(ACTION ITEM): When responding, copy every record below exactly as it appears.

(INPUT FOR THIS TASK):
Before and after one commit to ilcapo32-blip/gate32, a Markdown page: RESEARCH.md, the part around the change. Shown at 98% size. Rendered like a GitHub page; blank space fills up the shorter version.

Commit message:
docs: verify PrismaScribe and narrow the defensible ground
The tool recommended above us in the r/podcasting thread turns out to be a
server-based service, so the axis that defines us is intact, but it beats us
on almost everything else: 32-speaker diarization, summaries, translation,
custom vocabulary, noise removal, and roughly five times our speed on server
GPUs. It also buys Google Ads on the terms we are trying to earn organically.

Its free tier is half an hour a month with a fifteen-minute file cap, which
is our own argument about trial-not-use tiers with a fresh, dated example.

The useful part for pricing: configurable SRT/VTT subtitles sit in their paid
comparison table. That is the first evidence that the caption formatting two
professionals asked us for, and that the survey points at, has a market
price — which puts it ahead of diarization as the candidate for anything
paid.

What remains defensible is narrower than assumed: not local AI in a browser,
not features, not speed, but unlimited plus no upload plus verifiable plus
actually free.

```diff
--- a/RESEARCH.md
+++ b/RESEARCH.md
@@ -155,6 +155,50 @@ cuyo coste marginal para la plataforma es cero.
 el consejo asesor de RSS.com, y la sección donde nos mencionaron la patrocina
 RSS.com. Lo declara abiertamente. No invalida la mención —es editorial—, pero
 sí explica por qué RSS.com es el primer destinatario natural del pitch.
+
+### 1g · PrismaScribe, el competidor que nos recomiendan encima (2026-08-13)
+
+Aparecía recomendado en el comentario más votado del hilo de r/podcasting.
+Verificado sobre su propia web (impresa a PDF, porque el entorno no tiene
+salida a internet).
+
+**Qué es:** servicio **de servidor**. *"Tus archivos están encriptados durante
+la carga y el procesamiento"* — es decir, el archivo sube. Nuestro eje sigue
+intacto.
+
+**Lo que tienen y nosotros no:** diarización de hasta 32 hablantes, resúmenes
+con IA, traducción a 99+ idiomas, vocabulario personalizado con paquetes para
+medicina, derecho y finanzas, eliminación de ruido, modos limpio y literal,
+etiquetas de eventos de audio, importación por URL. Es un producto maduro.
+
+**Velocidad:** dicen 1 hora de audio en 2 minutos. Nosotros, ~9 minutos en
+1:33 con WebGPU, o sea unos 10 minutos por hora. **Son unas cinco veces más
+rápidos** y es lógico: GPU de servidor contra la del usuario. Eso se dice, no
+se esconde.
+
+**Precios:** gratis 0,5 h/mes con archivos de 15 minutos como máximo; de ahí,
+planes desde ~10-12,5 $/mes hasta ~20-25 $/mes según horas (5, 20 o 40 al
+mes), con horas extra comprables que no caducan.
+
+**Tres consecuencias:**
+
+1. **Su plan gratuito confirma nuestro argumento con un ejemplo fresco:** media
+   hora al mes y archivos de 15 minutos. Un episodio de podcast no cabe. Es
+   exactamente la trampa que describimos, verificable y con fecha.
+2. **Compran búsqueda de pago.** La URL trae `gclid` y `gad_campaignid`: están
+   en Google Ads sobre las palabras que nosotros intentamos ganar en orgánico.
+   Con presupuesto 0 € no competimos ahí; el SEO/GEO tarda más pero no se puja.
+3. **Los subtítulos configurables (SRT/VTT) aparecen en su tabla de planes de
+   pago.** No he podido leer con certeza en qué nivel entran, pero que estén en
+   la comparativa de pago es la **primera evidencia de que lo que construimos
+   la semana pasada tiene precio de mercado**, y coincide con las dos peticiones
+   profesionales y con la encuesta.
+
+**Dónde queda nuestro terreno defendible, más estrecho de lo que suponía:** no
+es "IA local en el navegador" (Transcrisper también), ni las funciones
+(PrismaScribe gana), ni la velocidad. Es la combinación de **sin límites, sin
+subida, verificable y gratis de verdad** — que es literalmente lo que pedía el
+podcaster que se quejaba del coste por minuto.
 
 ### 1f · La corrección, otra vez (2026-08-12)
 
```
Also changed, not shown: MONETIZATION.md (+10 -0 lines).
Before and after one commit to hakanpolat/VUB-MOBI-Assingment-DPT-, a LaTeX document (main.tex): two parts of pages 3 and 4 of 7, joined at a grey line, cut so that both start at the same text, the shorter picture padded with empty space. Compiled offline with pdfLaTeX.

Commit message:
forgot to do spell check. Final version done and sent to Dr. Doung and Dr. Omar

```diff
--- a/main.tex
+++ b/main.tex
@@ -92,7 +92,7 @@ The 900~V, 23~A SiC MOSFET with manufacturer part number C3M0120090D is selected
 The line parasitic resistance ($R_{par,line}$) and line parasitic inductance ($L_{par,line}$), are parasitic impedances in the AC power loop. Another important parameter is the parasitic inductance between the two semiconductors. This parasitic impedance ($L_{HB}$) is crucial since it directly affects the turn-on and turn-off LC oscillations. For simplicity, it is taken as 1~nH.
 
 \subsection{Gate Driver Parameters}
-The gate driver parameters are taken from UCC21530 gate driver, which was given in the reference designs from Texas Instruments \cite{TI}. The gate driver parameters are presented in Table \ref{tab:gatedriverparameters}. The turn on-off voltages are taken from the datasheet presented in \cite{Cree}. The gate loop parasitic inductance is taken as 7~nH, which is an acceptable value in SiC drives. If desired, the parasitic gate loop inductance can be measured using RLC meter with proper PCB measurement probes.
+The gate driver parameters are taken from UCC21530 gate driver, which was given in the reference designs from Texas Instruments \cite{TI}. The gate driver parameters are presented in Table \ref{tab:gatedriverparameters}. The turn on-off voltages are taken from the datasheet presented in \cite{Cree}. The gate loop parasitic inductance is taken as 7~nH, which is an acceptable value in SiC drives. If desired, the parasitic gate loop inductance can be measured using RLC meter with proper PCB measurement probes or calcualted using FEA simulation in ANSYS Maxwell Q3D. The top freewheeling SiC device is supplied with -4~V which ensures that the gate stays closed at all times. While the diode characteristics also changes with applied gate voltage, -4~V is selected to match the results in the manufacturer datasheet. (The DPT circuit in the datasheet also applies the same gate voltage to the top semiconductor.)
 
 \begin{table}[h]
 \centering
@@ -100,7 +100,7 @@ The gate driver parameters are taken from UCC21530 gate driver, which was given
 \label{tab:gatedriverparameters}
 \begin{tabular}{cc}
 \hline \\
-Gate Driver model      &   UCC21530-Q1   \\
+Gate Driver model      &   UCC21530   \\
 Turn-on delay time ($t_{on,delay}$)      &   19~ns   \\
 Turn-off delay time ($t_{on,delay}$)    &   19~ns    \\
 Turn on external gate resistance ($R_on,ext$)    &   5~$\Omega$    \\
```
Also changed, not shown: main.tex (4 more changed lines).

(YOUR SOLUTION):
Before and after one commit to ilcapo32-blip/gate32, a Markdown page: RESEARCH.md, the part around the change. Shown at 98% size. Rendered like a GitHub page; blank space fills up the shorter version.

Commit message:
docs: verify PrismaScribe and narrow the defensible ground
The tool recommended above us in the r/podcasting thread turns out to be a
server-based service, so the axis that defines us is intact, but it beats us
on almost everything else: 32-speaker diarization, summaries, translation,
custom vocabulary, noise removal, and roughly five times our speed on server
GPUs. It also buys Google Ads on the terms we are trying to earn organically.

Its free tier is half an hour a month with a fifteen-minute file cap, which
is our own argument about trial-not-use tiers with a fresh, dated example.

The useful part for pricing: configurable SRT/VTT subtitles sit in their paid
comparison table. That is the first evidence that the caption formatting two
professionals asked us for, and that the survey points at, has a market
price — which puts it ahead of diarization as the candidate for anything
paid.

What remains defensible is narrower than assumed: not local AI in a browser,
not features, not speed, but unlimited plus no upload plus verifiable plus
actually free.

```diff
--- a/RESEARCH.md
+++ b/RESEARCH.md
@@ -155,6 +155,50 @@ cuyo coste marginal para la plataforma es cero.
 el consejo asesor de RSS.com, y la sección donde nos mencionaron la patrocina
 RSS.com. Lo declara abiertamente. No invalida la mención —es editorial—, pero
 sí explica por qué RSS.com es el primer destinatario natural del pitch.
+
+### 1g · PrismaScribe, el competidor que nos recomiendan encima (2026-08-13)
+
+Aparecía recomendado en el comentario más votado del hilo de r/podcasting.
+Verificado sobre su propia web (impresa a PDF, porque el entorno no tiene
+salida a internet).
+
+**Qué es:** servicio **de servidor**. *"Tus archivos están encriptados durante
+la carga y el procesamiento"* — es decir, el archivo sube. Nuestro eje sigue
+intacto.
+
+**Lo que tienen y nosotros no:** diarización de hasta 32 hablantes, resúmenes
+con IA, traducción a 99+ idiomas, vocabulario personalizado con paquetes para
+medicina, derecho y finanzas, eliminación de ruido, modos limpio y literal,
+etiquetas de eventos de audio, importación por URL. Es un producto maduro.
+
+**Velocidad:** dicen 1 hora de audio en 2 minutos. Nosotros, ~9 minutos en
+1:33 con WebGPU, o sea unos 10 minutos por hora. **Son unas cinco veces más
+rápidos** y es lógico: GPU de servidor contra la del usuario. Eso se dice, no
+se esconde.
+
+**Precios:** gratis 0,5 h/mes con archivos de 15 minutos como máximo; de ahí,
+planes desde ~10-12,5 $/mes hasta ~20-25 $/mes según horas (5, 20 o 40 al
+mes), con horas extra comprables que no caducan.
+
+**Tres consecuencias:**
+
+1. **Su plan gratuito confirma nuestro argumento con un ejemplo fresco:** media
+   hora al mes y archivos de 15 minutos. Un episodio de podcast no cabe. Es
+   exactamente la trampa que describimos, verificable y con fecha.
+2. **Compran búsqueda de pago.** La URL trae `gclid` y `gad_campaignid`: están
+   en Google Ads sobre las palabras que nosotros intentamos ganar en orgánico.
+   Con presupuesto 0 € no competimos ahí; el SEO/GEO tarda más pero no se puja.
+3. **Los subtítulos configurables (SRT/VTT) aparecen en su tabla de planes de
+   pago.** No he podido leer con certeza en qué nivel entran, pero que estén en
+   la comparativa de pago es la **primera evidencia de que lo que construimos
+   la semana pasada tiene precio de mercado**, y coincide con las dos peticiones
+   profesionales y con la encuesta.
+
+**Dónde queda nuestro terreno defendible, más estrecho de lo que suponía:** no
+es "IA local en el navegador" (Transcrisper también), ni las funciones
+(PrismaScribe gana), ni la velocidad. Es la combinación de **sin límites, sin
+subida, verificable y gratis de verdad** — que es literalmente lo que pedía el
+podcaster que se quejaba del coste por minuto.
 
 ### 1f · La corrección, otra vez (2026-08-12)
 
```
Also changed, not shown: MONETIZATION.md (+10 -0 lines).
Before and after one commit to hakanpolat/VUB-MOBI-Assingment-DPT-, a LaTeX document (main.tex): two parts of pages 3 and 4 of 7, joined at a grey line, cut so that both start at the same text, the shorter picture padded with empty space. Compiled offline with pdfLaTeX.

Commit message:
forgot to do spell check. Final version done and sent to Dr. Doung and Dr. Omar

```diff
--- a/main.tex
+++ b/main.tex
@@ -92,7 +92,7 @@ The 900~V, 23~A SiC MOSFET with manufacturer part number C3M0120090D is selected
 The line parasitic resistance ($R_{par,line}$) and line parasitic inductance ($L_{par,line}$), are parasitic impedances in the AC power loop. Another important parameter is the parasitic inductance between the two semiconductors. This parasitic impedance ($L_{HB}$) is crucial since it directly affects the turn-on and turn-off LC oscillations. For simplicity, it is taken as 1~nH.
 
 \subsection{Gate Driver Parameters}
-The gate driver parameters are taken from UCC21530 gate driver, which was given in the reference designs from Texas Instruments \cite{TI}. The gate driver parameters are presented in Table \ref{tab:gatedriverparameters}. The turn on-off voltages are taken from the datasheet presented in \cite{Cree}. The gate loop parasitic inductance is taken as 7~nH, which is an acceptable value in SiC drives. If desired, the parasitic gate loop inductance can be measured using RLC meter with proper PCB measurement probes.
+The gate driver parameters are taken from UCC21530 gate driver, which was given in the reference designs from Texas Instruments \cite{TI}. The gate driver parameters are presented in Table \ref{tab:gatedriverparameters}. The turn on-off voltages are taken from the datasheet presented in \cite{Cree}. The gate loop parasitic inductance is taken as 7~nH, which is an acceptable value in SiC drives. If desired, the parasitic gate loop inductance can be measured using RLC meter with proper PCB measurement probes or calcualted using FEA simulation in ANSYS Maxwell Q3D. The top freewheeling SiC device is supplied with -4~V which ensures that the gate stays closed at all times. While the diode characteristics also changes with applied gate voltage, -4~V is selected to match the results in the manufacturer datasheet. (The DPT circuit in the datasheet also applies the same gate voltage to the top semiconductor.)
 
 \begin{table}[h]
 \centering
@@ -100,7 +100,7 @@ The gate driver parameters are taken from UCC21530 gate driver, which was given
 \label{tab:gatedriverparameters}
 \begin{tabular}{cc}
 \hline \\
-Gate Driver model      &   UCC21530-Q1   \\
+Gate Driver model      &   UCC21530   \\
 Turn-on delay time ($t_{on,delay}$)      &   19~ns   \\
 Turn-off delay time ($t_{on,delay}$)    &   19~ns    \\
 Turn on external gate resistance ($R_on,ext$)    &   5~$\Omega$    \\
```
Also changed, not shown: main.tex (4 more changed lines).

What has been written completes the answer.